The FreeNAS box is running a bunch of spinners in RAIDZ, so while the sequential read/write have been pretty good, the 4k read/write have been pretty lousy. For the longest time I didn’t know if the low 4k file speed limitation was due to the fact that the array is based on spinning disks or because the CAT6 protocol has too much overhead and limits the throughput of small files.
Since I have multiple workstations connected to the NAS, what I wanted was the ability to move the SSD storage off the workstations and have it all centralized. No more copying projects to local storage for maximum access speed for data processing.
The RJ45 10GB solution maxes out the HDD array in sequential read/writes at about 350 MB/s, which makes sense with 5 x 10 TB spinning disks. While that’s not SSD speed, its better then 1GB connectivity.

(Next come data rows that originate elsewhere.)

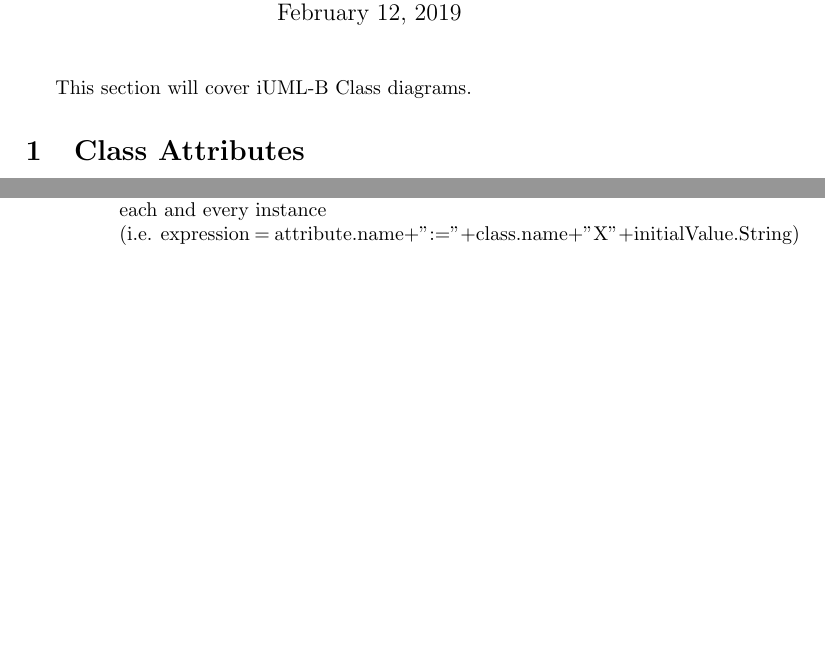
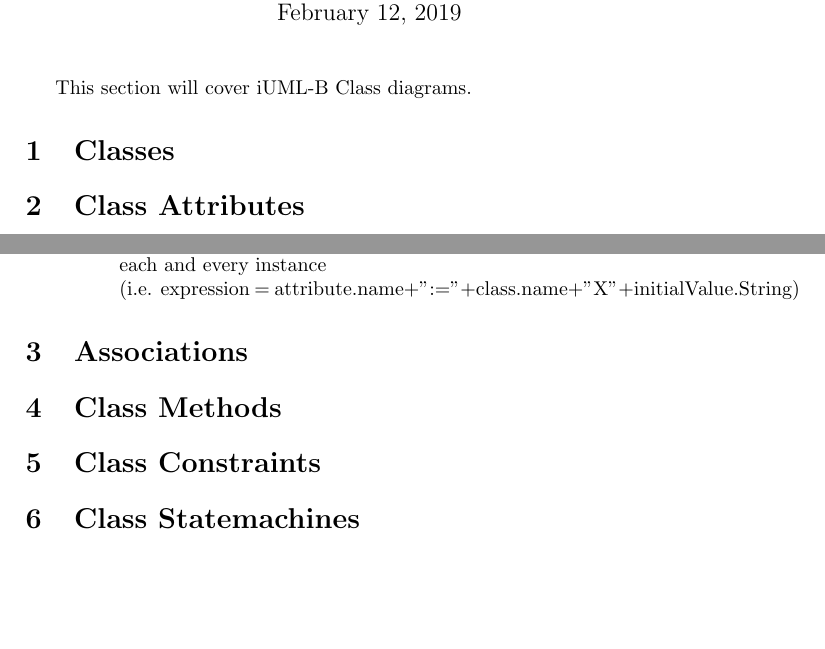
Before and after one commit to cfsnook/iUML_B_Utils, a LaTeX document (ac.soton.iumlb.doc/latex/iuml-b-classdiagrams/iuml-b-classdiagrams-user_manual.tex, which reads ac.soton.iumlb.doc/latex/iuml-b-classdiagrams/iuml-b-classdiagrams-associations.tex, ac.soton.iumlb.doc/latex/iuml-b-classdiagrams/iuml-b-classdiagrams-classes.tex, ac.soton.iumlb.doc/latex/iuml-b-classdiagrams/iuml-b-classdiagrams-constraints.tex): two parts of the page, joined at a grey line, cut so that both start at the same text, the shorter picture padded with empty space. Compiled offline with pdfLaTeX.

Commit message:
add some section headers for class diagrams

```diff
--- /dev/null
+++ b/ac.soton.iumlb.doc/latex/iuml-b-classdiagrams/iuml-b-classdiagrams-associations.tex
@@ -0,0 +1,2 @@
+\section{Associations}
+\label{sec:classdiagrams-associations}
--- /dev/null
+++ b/ac.soton.iumlb.doc/latex/iuml-b-classdiagrams/iuml-b-classdiagrams-classes.tex
@@ -0,0 +1,2 @@
+\section{Classes}
+\label{sec:classdiagrams-classes}
--- /dev/null
+++ b/ac.soton.iumlb.doc/latex/iuml-b-classdiagrams/iuml-b-classdiagrams-constraints.tex
@@ -0,0 +1,2 @@
+\section{Class Constraints}
+\label{sec:classdiagrams-constraints}
--- /dev/null
+++ b/ac.soton.iumlb.doc/latex/iuml-b-classdiagrams/iuml-b-classdiagrams-methods.tex
@@ -0,0 +1,2 @@
+\section{Class Methods}
+\label{sec:classdiagrams-methods}
--- /dev/null
+++ b/ac.soton.iumlb.doc/latex/iuml-b-classdiagrams/iuml-b-classdiagrams-statemachines.tex
@@ -0,0 +1,2 @@
+\section{Class Statemachines}
+\label{sec:classdiagrams-statemachines}
```
Also changed, not shown: ac.soton.iumlb.doc/latex/iuml-b-classdiagrams/iuml-b-classdiagrams-user_manual.tex (+6 -6 lines).
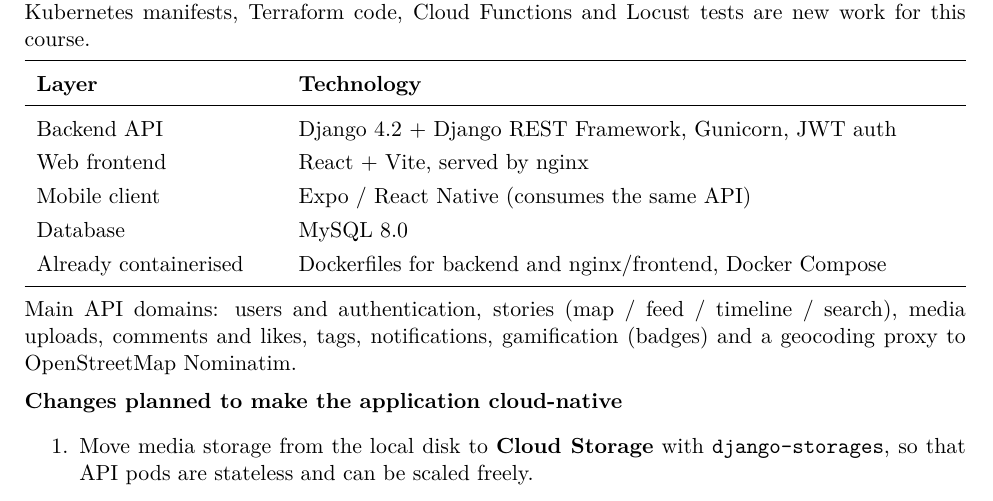
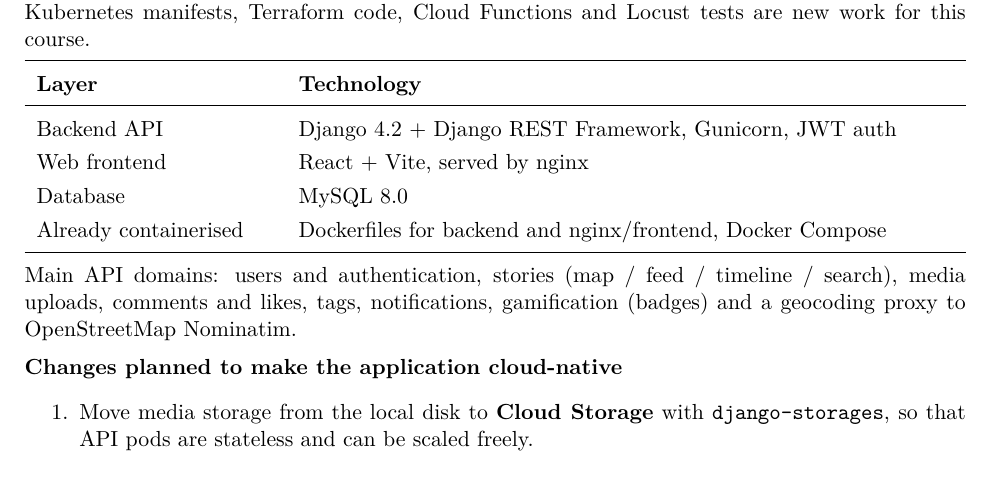
Before and after one commit to AysuKeskin/storymap-cloud-native, a LaTeX document (docs/phase1/phase1-report.tex): part of page 1 of 6, cut so that both start at the same text. Compiled offline with XeLaTeX.

Commit message:
Phase 1 report: limit scope to the web client

```diff
--- a/docs/phase1/phase1-report.tex
+++ b/docs/phase1/phase1-report.tex
@@ -78,7 +78,6 @@
 \midrule
 Backend API & Django 4.2 + Django REST Framework, Gunicorn, JWT auth \\
 Web frontend & React + Vite, served by nginx \\
-Mobile client & Expo / React Native (consumes the same API) \\
 Database & MySQL 8.0 \\
 Already containerised & Dockerfiles for backend and nginx/frontend, Docker Compose \\
 \bottomrule
```
Also changed, not shown: docs/phase1/architecture.pdf, docs/phase1/architecture.png, docs/phase1/architecture.svg, docs/phase1/phase1-report.pdf, 1 other file.
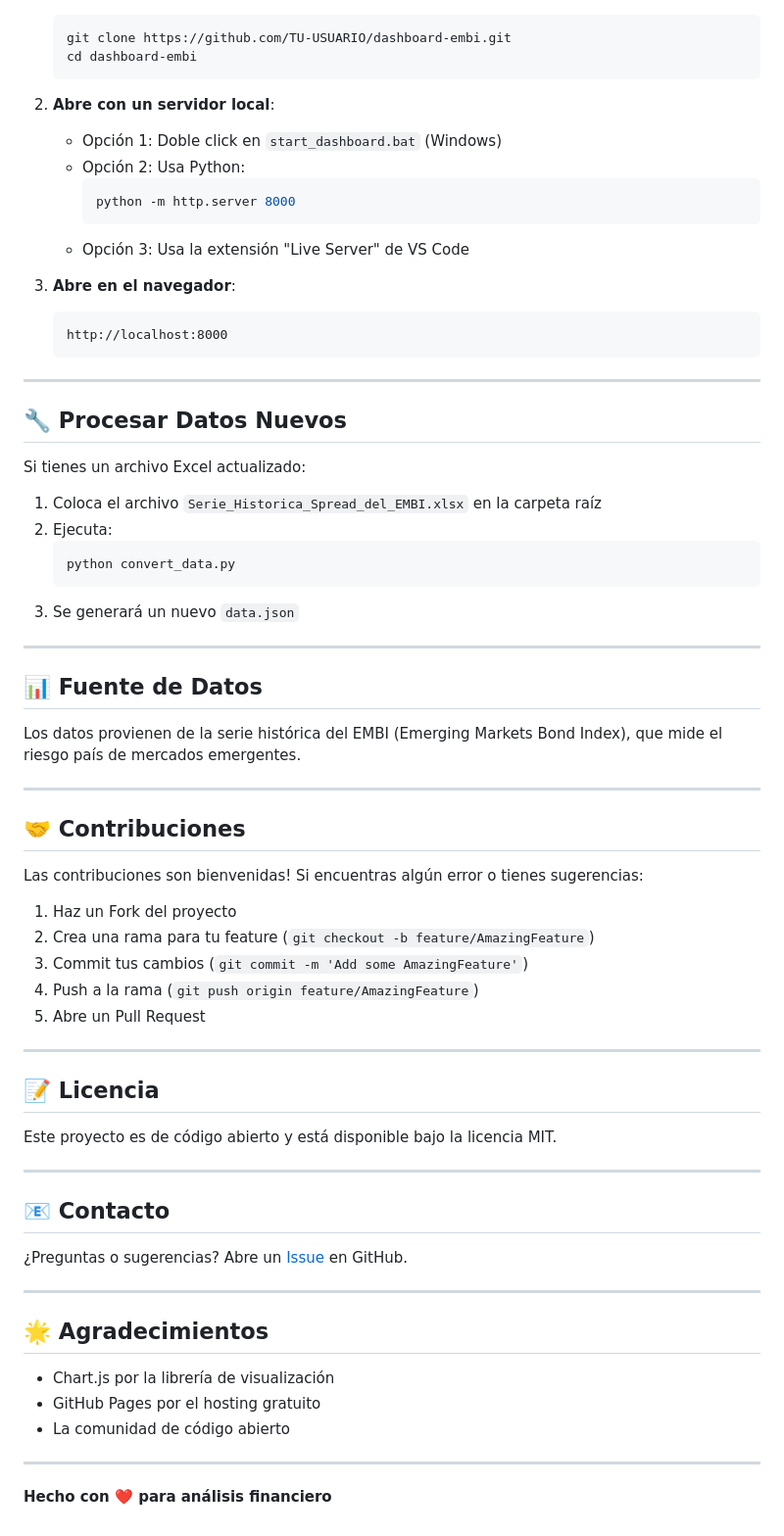
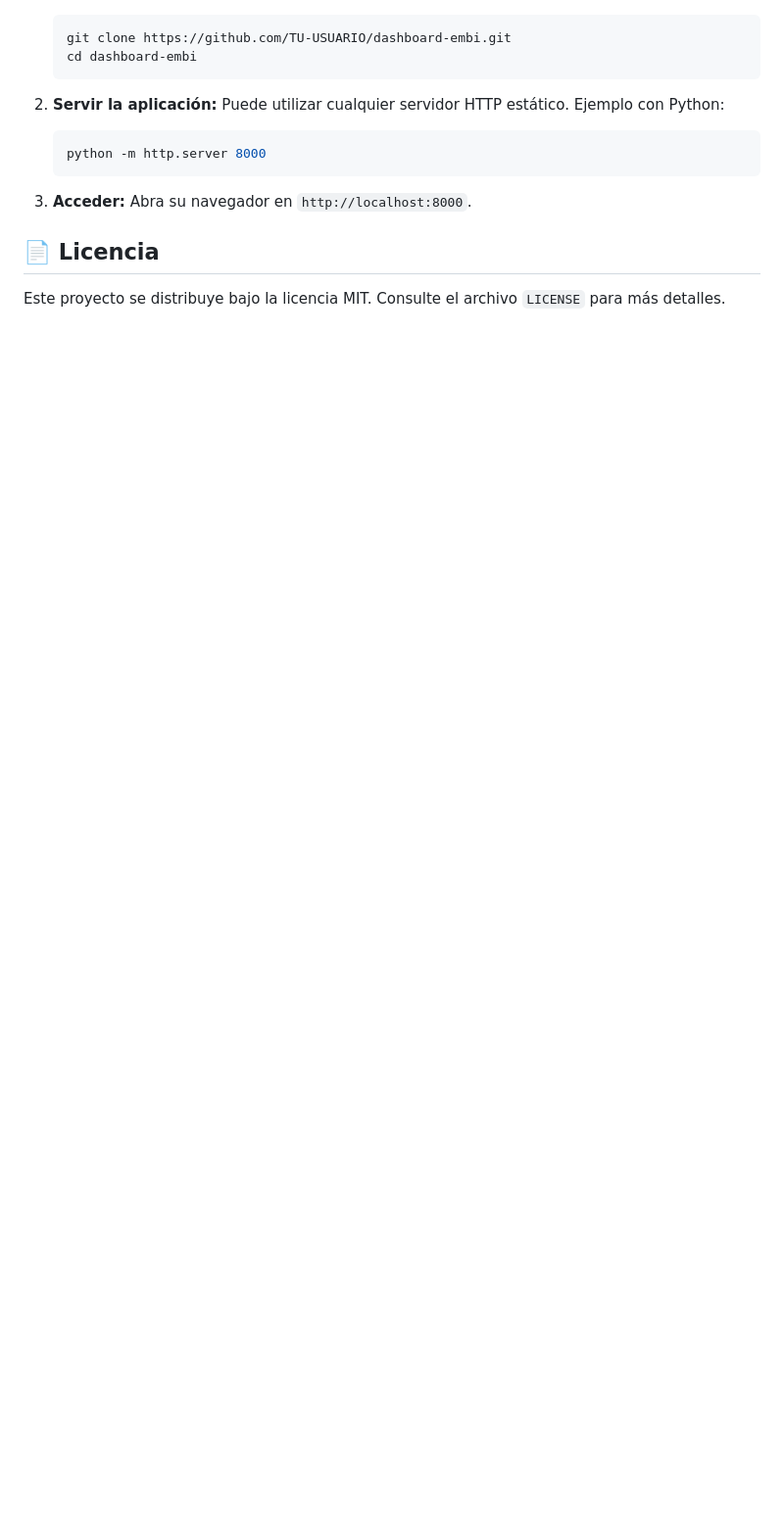
Before and after one commit to jp1309/dashboard, a Markdown page: README.md, the part around the change printed below. Shown: that part at 98% size. Rendered like a GitHub page; blank space fills up the shorter version.

````diff
--- a/README.md
+++ b/README.md
@@ -79,70 +59,15 @@ Para ejecutar el dashboard localmente:
    cd dashboard-embi
    ```
 
-2. **Abre con un servidor local**:
-   - Opción 1: Doble click en `start_dashboard.bat` (Windows)
-   - Opción 2: Usa Python:
-     ```bash
-     python -m http.server 8000
-     ```
-   - Opción 3: Usa la extensión "Live Server" de VS Code
-
-3. **Abre en el navegador**:
-   ```
-   http://localhost:8000
+2. **Servir la aplicación:**
+   Puede utilizar cualquier servidor HTTP estático. Ejemplo con Python:
+   ```bash
+   python -m http.server 8000
    ```
 
----
+3. **Acceder:**
+   Abra su navegador en `http://localhost:8000`.
 
-## 🔧 Procesar Datos Nuevos
+## 📄 Licencia
 
-Si tienes un archivo Excel actualizado:
-
-1. Coloca el archivo `Serie_Historica_Spread_del_EMBI.xlsx` en la carpeta raíz
-2. Ejecuta:
-   ```bash
-   python convert_data.py
-   ```
-3. Se generará un nuevo `data.json`
-
----
-
-## 📊 Fuente de Datos
-
-Los datos provienen de la serie histórica del EMBI (Emerging Markets Bond Index), que mide el riesgo país de mercados emergentes.
-
----
-
-## 🤝 Contribuciones
-
-Las contribuciones son bienvenidas! Si encuentras algún error o tienes sugerencias:
-
-1. Haz un Fork del proyecto
-2. Crea una rama para tu feature (`git checkout -b feature/AmazingFeature`)
-3. Commit tus cambios (`git commit -m 'Add some AmazingFeature'`)
-4. Push a la rama (`git push origin feature/AmazingFeature`)
-5. Abre un Pull Request
-
----
-
-## 📝 Licencia
-
-Este proyecto es de código abierto y está disponible bajo la licencia MIT.
-
----
-
-## 📧 Contacto
-
-¿Preguntas o sugerencias? Abre un [Issue](https://github.com/TU-USUARIO/dashboard-embi/issues) en GitHub.
-
----
-
-## 🌟 Agradecimientos
-
-- Chart.js por la librería de visualización
-- GitHub Pages por el hosting gratuito
-- La comunidad de código abierto
-
----
-
-**Hecho con ❤️ para análisis financiero**
+Este proyecto se distribuye bajo la licencia MIT. Consulte el archivo `LICENSE` para más detalles.
````
Also changed, not shown: other parts of README.md (+37 -57 lines).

However copying small files has always sucked.
The plan was to buy a bunch of SSDs and throw them in a RAIDz array but i was not sure if my network would be able to take full advantage of the SSD speeds in 4k access. I had read that DAC connections have lower latency, but didn’t have any on hand to try out, until now.
Today I installed a couple Mellanox ConnectX-2 cards to test out the speed over DAC connections.
I also tested the speed of local SSD and nvme storage to have a base line.
The test was done connecting one of the workstations to a server through 1GB CAT5, 10GB CAT6 (ASUS XG-C100C) and 10GB SPF+ DAC (Mellanox ConnectX-2). On the server side, I used a RAM disk to eliminate any bottlenecks, and test purely network speeds.
There’s a few more tests to run, but it looks like the RJ45 (CAT6) connection for 10GB connectivity is lacking. And while the DAC connection is 4 times faster for 4k read/writes than the RJ45 connection, I find it strange that the 1GB connection can put out double the 4k throughput.
I also find it strange that the local SSDs have higher write speeds then read speeds with 4k file access.